(Data extract Opens)

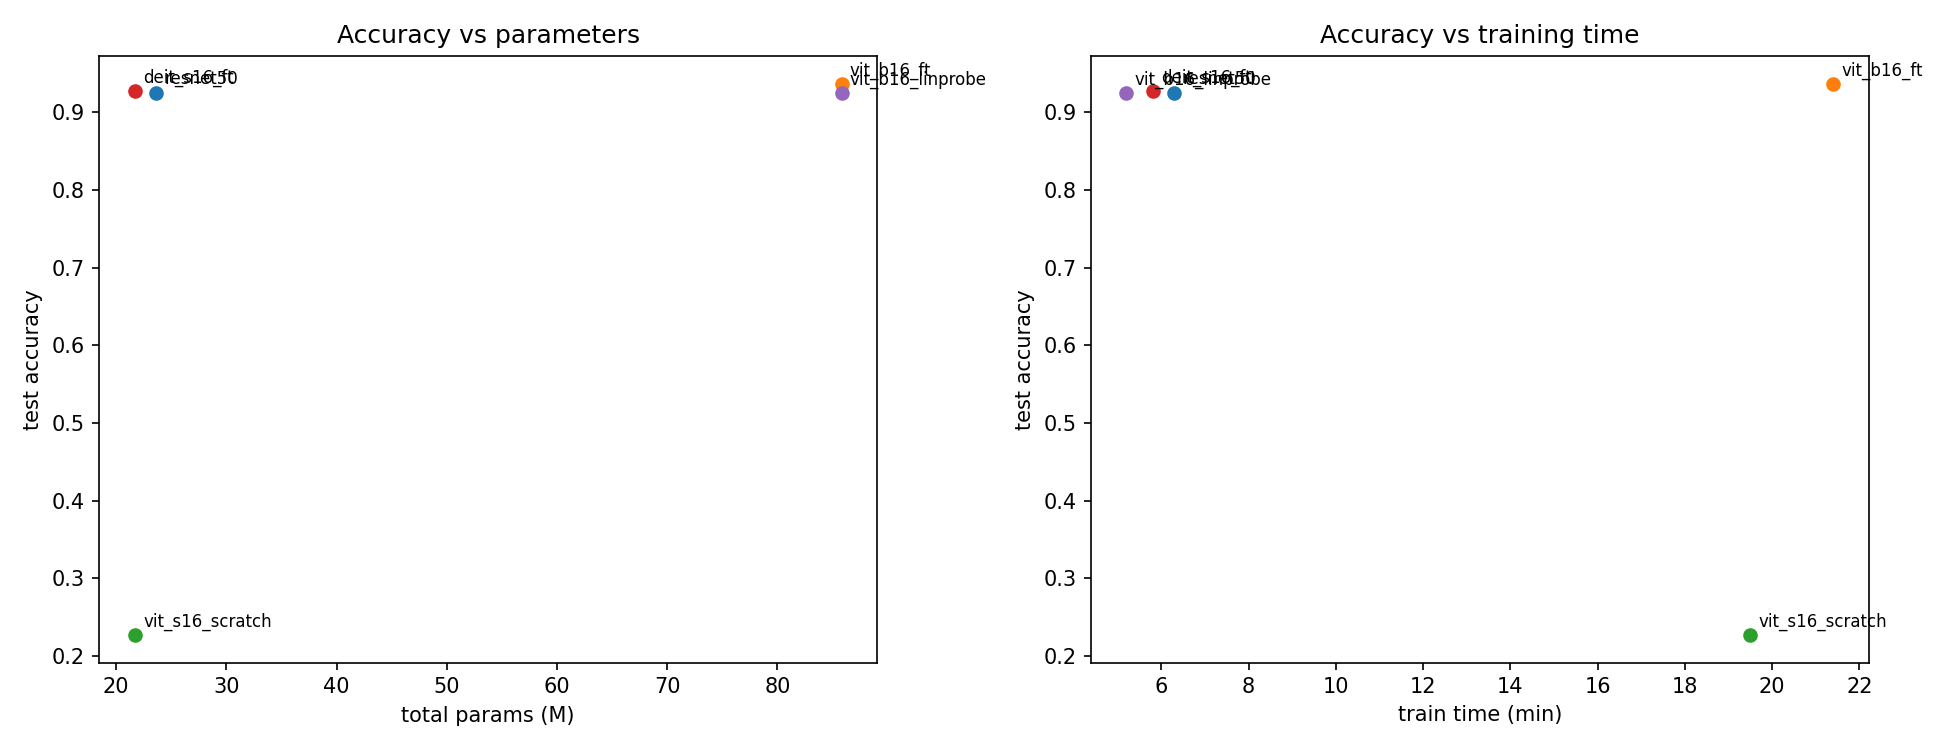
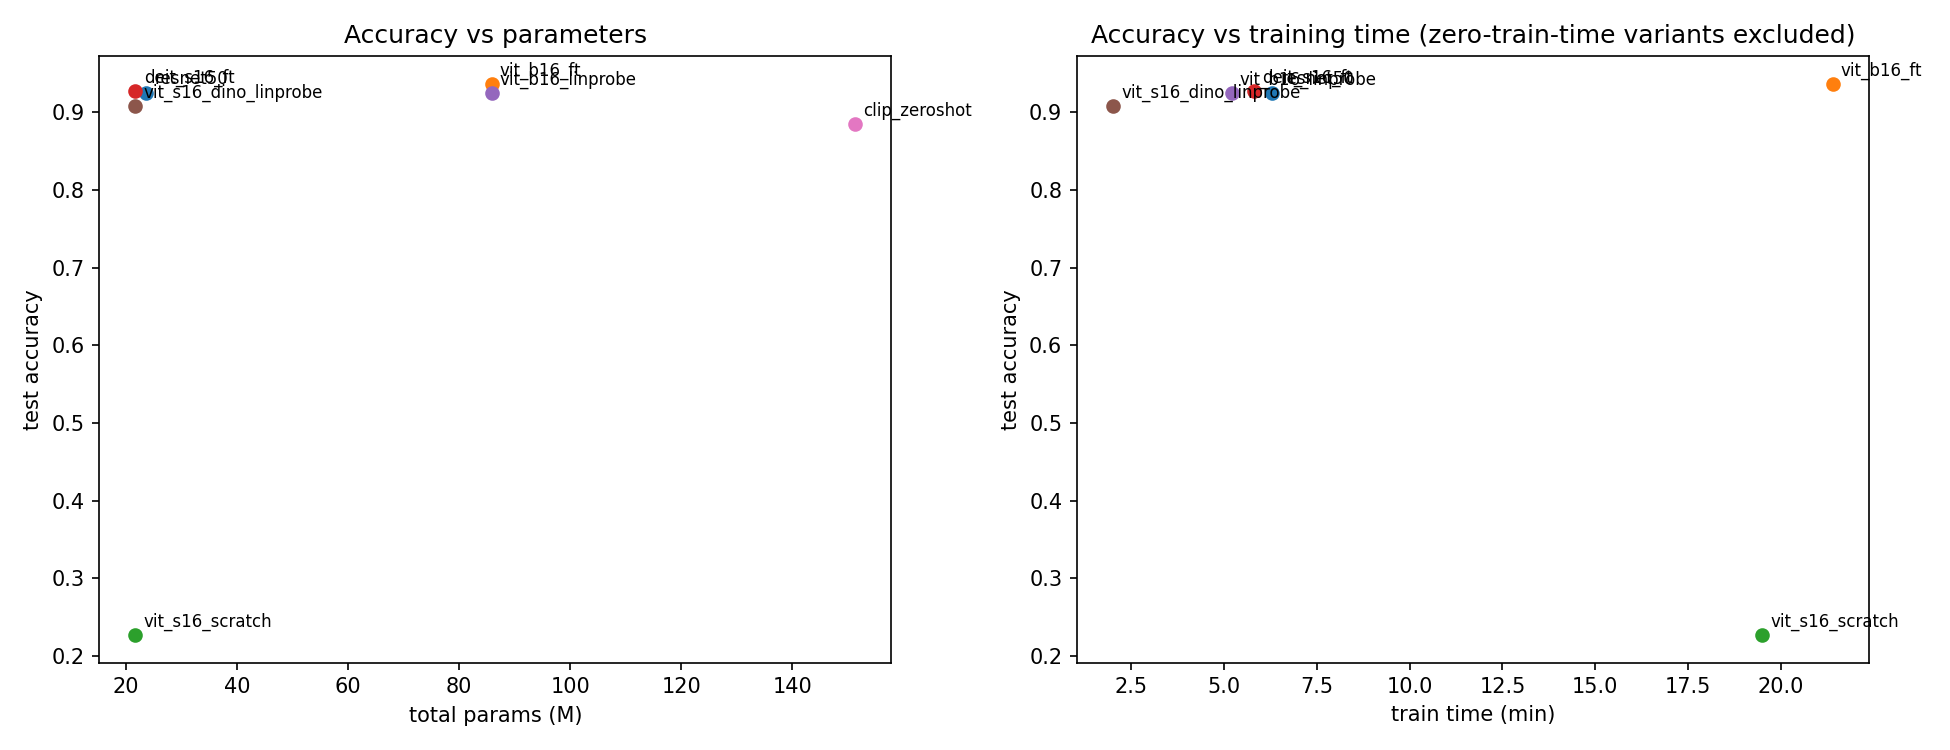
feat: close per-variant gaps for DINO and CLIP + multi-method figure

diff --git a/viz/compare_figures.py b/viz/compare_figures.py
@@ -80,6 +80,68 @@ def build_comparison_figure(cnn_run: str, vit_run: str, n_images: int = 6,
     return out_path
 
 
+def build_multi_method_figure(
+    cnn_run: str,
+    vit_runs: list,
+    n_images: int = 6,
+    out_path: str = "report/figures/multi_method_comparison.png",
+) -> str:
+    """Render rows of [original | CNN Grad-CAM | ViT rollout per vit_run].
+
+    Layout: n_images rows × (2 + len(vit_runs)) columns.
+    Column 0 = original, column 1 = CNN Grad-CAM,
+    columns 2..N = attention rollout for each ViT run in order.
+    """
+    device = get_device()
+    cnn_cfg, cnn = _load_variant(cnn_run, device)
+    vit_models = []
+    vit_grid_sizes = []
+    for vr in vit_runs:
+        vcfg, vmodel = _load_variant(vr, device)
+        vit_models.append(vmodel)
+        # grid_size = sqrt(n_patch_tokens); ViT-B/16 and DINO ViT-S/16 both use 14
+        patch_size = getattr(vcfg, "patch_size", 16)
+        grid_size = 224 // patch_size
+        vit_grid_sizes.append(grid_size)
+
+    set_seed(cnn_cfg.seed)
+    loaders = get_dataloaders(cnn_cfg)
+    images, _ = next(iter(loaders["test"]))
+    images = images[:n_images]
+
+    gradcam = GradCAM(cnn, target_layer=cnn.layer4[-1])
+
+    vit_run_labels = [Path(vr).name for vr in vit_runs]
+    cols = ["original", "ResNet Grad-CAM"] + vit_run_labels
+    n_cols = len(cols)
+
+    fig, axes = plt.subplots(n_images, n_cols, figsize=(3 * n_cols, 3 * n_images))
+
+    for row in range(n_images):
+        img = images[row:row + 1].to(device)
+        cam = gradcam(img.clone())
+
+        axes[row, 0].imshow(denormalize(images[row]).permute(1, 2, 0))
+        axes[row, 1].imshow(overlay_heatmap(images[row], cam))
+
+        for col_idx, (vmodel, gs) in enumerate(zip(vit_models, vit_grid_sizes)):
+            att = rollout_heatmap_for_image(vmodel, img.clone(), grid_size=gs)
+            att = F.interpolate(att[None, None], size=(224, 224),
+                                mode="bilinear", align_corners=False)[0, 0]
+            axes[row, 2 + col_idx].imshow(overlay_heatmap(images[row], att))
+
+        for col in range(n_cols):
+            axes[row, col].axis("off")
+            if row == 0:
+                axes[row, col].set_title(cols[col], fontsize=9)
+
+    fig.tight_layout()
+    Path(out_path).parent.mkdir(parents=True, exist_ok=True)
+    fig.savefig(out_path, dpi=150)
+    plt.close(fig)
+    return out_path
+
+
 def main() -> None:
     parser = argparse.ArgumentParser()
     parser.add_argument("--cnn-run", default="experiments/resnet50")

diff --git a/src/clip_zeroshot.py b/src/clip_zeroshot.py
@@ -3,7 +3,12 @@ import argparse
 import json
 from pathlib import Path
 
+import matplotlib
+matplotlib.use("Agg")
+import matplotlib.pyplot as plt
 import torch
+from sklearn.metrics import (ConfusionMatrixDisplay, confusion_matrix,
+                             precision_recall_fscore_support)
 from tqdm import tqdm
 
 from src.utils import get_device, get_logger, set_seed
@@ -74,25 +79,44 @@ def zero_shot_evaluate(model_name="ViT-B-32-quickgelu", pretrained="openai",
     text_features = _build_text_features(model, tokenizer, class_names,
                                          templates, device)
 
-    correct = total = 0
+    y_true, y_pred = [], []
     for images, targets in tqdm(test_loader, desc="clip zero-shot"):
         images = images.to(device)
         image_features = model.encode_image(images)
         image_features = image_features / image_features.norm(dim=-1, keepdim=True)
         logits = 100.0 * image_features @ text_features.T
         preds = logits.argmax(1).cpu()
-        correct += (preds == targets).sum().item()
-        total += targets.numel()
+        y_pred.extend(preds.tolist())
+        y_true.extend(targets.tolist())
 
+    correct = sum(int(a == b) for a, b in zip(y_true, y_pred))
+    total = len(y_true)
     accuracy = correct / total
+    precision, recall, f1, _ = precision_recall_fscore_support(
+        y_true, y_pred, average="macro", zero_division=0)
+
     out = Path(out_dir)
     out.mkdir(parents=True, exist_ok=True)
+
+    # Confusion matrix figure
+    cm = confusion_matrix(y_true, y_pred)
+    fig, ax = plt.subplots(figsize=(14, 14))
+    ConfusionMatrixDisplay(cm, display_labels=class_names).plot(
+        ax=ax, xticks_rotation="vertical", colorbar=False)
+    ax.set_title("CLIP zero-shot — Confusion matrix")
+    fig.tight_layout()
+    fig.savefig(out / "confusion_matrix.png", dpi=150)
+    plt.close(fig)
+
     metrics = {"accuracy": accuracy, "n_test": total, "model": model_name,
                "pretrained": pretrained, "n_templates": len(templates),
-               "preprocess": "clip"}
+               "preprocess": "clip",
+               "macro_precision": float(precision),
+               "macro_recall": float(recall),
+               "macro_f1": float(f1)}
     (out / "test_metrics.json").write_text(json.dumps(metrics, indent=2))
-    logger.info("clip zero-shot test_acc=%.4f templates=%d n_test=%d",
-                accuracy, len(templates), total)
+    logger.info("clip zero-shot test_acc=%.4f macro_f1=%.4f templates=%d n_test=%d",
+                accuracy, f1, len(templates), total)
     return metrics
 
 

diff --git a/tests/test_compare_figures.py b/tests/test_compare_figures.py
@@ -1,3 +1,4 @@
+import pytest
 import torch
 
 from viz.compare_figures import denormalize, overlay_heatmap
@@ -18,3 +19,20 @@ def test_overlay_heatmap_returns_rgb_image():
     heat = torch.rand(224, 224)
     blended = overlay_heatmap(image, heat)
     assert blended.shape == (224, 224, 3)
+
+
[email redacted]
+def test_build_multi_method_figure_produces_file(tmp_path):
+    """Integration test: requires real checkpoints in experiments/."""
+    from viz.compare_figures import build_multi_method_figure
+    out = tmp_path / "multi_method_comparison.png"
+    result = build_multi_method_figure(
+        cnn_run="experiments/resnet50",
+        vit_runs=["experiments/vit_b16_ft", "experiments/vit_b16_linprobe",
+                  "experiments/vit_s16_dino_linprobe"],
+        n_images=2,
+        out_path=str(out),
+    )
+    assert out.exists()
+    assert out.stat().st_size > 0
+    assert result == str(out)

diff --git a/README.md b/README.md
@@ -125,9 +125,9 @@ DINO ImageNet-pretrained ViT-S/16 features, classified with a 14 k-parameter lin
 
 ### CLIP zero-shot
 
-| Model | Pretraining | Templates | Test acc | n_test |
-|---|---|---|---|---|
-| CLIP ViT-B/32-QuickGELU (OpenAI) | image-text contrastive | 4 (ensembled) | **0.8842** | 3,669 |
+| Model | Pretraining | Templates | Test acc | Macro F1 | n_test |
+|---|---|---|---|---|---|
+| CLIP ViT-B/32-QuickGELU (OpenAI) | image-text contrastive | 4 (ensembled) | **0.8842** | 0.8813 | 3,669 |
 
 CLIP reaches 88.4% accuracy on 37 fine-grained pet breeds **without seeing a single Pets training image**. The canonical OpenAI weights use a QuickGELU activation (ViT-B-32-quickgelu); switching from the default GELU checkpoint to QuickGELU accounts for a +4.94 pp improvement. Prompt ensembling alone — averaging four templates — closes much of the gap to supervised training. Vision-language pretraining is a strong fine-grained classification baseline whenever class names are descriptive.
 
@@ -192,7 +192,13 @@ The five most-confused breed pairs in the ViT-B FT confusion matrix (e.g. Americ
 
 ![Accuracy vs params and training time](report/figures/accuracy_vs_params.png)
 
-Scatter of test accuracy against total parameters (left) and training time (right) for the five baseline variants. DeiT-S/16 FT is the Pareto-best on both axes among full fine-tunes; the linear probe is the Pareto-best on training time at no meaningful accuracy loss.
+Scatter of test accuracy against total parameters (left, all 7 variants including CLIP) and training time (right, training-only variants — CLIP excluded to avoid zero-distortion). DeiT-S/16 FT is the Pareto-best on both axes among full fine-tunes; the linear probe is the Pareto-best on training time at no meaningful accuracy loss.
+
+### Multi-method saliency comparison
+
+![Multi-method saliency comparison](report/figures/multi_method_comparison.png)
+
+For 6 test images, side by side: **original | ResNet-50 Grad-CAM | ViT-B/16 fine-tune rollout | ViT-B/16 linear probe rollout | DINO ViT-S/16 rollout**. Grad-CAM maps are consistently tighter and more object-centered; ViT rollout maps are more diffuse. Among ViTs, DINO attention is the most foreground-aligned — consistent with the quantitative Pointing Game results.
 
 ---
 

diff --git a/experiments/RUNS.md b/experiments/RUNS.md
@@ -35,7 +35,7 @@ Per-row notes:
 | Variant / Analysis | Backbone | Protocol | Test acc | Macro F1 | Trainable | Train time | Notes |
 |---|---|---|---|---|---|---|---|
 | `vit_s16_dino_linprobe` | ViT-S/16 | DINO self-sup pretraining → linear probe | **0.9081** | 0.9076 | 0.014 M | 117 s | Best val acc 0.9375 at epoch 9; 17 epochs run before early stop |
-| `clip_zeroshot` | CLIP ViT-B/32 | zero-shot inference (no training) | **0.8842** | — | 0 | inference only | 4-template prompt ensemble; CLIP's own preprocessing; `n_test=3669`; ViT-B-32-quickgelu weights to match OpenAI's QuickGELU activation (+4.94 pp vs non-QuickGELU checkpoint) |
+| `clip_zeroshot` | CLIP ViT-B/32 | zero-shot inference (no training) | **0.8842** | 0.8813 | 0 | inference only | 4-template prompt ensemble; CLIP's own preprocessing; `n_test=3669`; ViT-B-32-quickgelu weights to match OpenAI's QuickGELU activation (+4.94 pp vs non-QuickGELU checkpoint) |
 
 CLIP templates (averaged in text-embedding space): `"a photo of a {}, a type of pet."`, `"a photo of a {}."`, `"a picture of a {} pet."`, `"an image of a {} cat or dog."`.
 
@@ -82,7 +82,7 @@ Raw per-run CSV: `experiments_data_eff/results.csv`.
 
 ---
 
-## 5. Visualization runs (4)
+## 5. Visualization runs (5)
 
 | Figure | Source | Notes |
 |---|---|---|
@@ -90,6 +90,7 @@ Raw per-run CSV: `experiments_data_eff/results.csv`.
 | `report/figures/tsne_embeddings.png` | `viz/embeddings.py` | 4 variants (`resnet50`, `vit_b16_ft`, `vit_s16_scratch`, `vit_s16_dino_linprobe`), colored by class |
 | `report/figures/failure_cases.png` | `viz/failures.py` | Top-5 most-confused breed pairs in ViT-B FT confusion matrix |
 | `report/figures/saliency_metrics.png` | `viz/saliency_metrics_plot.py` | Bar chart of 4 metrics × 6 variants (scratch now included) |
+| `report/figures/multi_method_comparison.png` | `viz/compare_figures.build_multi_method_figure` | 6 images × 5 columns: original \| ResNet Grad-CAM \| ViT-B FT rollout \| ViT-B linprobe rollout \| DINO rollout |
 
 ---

(Data extract Closes)

▶ **The task**
Reproduce only the lines above, starting at the line with "vmodel = _load_variant(vr, device)" and ending at the line with "def main() ->", exactly as written.

▶ **Response**
+        vcfg, vmodel = _load_variant(vr, device)
+        vit_models.append(vmodel)
+        # grid_size = sqrt(n_patch_tokens); ViT-B/16 and DINO ViT-S/16 both use 14
+        patch_size = getattr(vcfg, "patch_size", 16)
+        grid_size = 224 // patch_size
+        vit_grid_sizes.append(grid_size)
+
+    set_seed(cnn_cfg.seed)
+    loaders = get_dataloaders(cnn_cfg)
+    images, _ = next(iter(loaders["test"]))
+    images = images[:n_images]
+
+    gradcam = GradCAM(cnn, target_layer=cnn.layer4[-1])
+
+    vit_run_labels = [Path(vr).name for vr in vit_runs]
+    cols = ["original", "ResNet Grad-CAM"] + vit_run_labels
+    n_cols = len(cols)
+
+    fig, axes = plt.subplots(n_images, n_cols, figsize=(3 * n_cols, 3 * n_images))
+
+    for row in range(n_images):
+        img = images[row:row + 1].to(device)
+        cam = gradcam(img.clone())
+
+        axes[row, 0].imshow(denormalize(images[row]).permute(1, 2, 0))
+        axes[row, 1].imshow(overlay_heatmap(images[row], cam))
+
+        for col_idx, (vmodel, gs) in enumerate(zip(vit_models, vit_grid_sizes)):
+            att = rollout_heatmap_for_image(vmodel, img.clone(), grid_size=gs)
+            att = F.interpolate(att[None, None], size=(224, 224),
+                                mode="bilinear", align_corners=False)[0, 0]
+            axes[row, 2 + col_idx].imshow(overlay_heatmap(images[row], att))
+
+        for col in range(n_cols):
+            axes[row, col].axis("off")
+            if row == 0:
+                axes[row, col].set_title(cols[col], fontsize=9)
+
+    fig.tight_layout()
+    Path(out_path).parent.mkdir(parents=True, exist_ok=True)
+    fig.savefig(out_path, dpi=150)
+    plt.close(fig)
+    return out_path
+
+
 def main() -> None:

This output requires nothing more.